Cost saving could be further maximised when the treatment machine is deployed onsite in the event that marine clay is discovered. Time and resources are saved when marine clay is directly fed into the treatment machine instead of stockpiling it somewhere and then sending it for disposal. Due to the high demand, there are often long queues to the staging grounds. This results in idling carbon emissions, which adds to the long list of embodied carbon sources.

Transformed marine clay into a new pellet-like material (PLM) can provide supplies for:

  • Replacement for hardcore aggregate
  • Reclamation fill material
  • Back fill material
  • Caisson fill material

Research by Newsoil Technologies Pte Ltd, as presented by marketing engineer, Vemula Jahnavi, during the session entitled Breathing New Life Into Soft Soil by Newsoil Technologies at the International Built Environment Week (IBEW) 2020 shows that:

  • PLM consists of individual particles, unlike untreated marine clay that is platy and sticky
  • The durability is similar to cementitious material. It undergoes pozzolanic reaction and is durable in the long run.
  • The x-ray refraction of PLM shows that there is no trace of heavy metals and foreign or toxic materials.
  • The strength as tested by Unconfined Compression Strength (UCS) is 1567.8 kPa (marine clay is 30kPa); and as tested by California Bearing Ratio (CBR) is 23.34 (marine clay is 4.5).
  • PLM has the same range of permeability as sand.

The application could be done off-site and on-site, summarised as follows:

Off-site On-site
Collect marine clay to be disposed from construction sites Rent machinery to a project site
Convert marine clay to PLM using special machinery Excavated soft soil to be placed in machinery and converted into PLM
Stockpile an inventory of PLM to be sold Filling to be done on-site immediately or up to two days

Read: Waste Management and Minimisation in Southeast Asia: An Overview

In Singapore, PLM has been used in the building carpark and pavement at the Gardens by the Bay and cluster houses in Paya Lebar. With construction waste piling up at an alarming rate, effective management and minimisation programmes are imperative. The use of sustainable materials and advanced technology are definitely a promising solution to achieve circular economy.

Multiple trials, including the one co-funded by the Building and Construction Authority (BCA) show that this method is highly feasible. Treated marine clay was used to fill up a depth of about 200 millimetres to investigate the material performance as a replacement for hardcore aggregate in subbase layers. Subjected to periodical precipitation and heavy daily traffic, treated marine clay was found to be a satisfactory replacement. In situ test results showed that the consolidation was well within the allowable limits.
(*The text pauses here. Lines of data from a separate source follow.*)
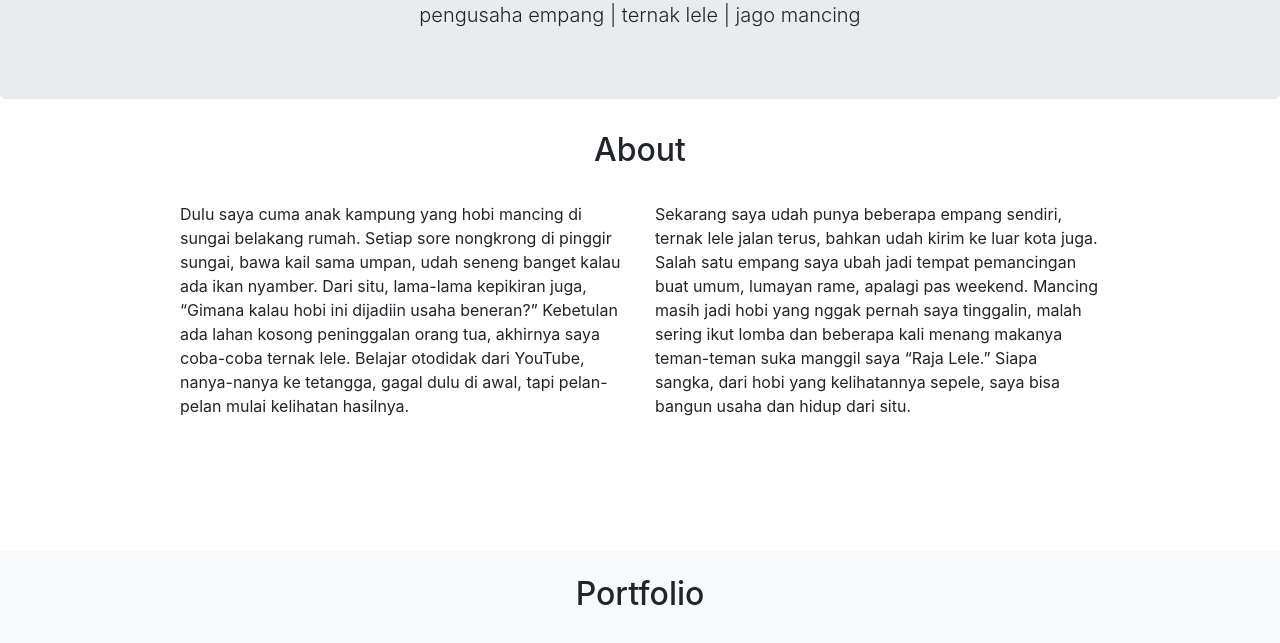
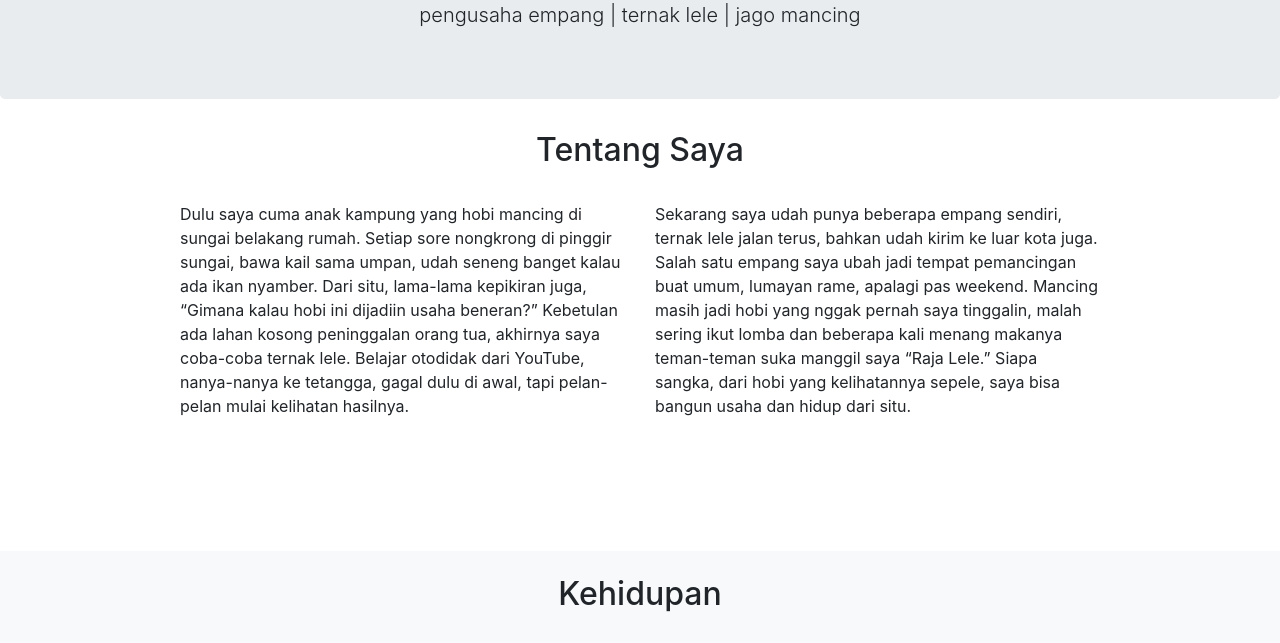
Before and after one commit to tuan-mudaa27/tuan-mudaa27.github.io, a plain HTML site: page index.html in a window 1280 px wide. Shown: the part 469-1112 px from the top of the page. Drawn offline with nearby package versions, Linux system fonts and the light colour scheme; grey boxes are pictures that could not be loaded.

Commit message:
mengedit file index.html

```diff
--- a/index.html
+++ b/index.html
@@ -54,7 +54,7 @@
       <div class="container">
         <div class="row mb-4">
           <div class="col text-center">
-            <h2>About</h2>
+            <h2>Tentang Saya</h2>
           </div>
         </div>
         <div class="row justify-content-center">
@@ -74,7 +74,7 @@
       <div class="container">
         <div class="row pt-4 mb-4">
           <div class="col text-center">
-            <h2>Portfolio</h2>
+            <h2>Kehidupan</h2>
           </div>
         </div>
         <div class="row">
```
Nevertheless, despite the promising outlook and breakthrough in recent years, much work still has to be done before the world is ready for material such as treated marine clay. It is understandable that there will be great inertia for the relevant authorities to accept and adopt something entirely new. Through strong support from the academia, more industry partners will be convinced to work with recycled material and crease a more sustainable construction sector

– Construction+ Online وان ایکس بت بت فوروارد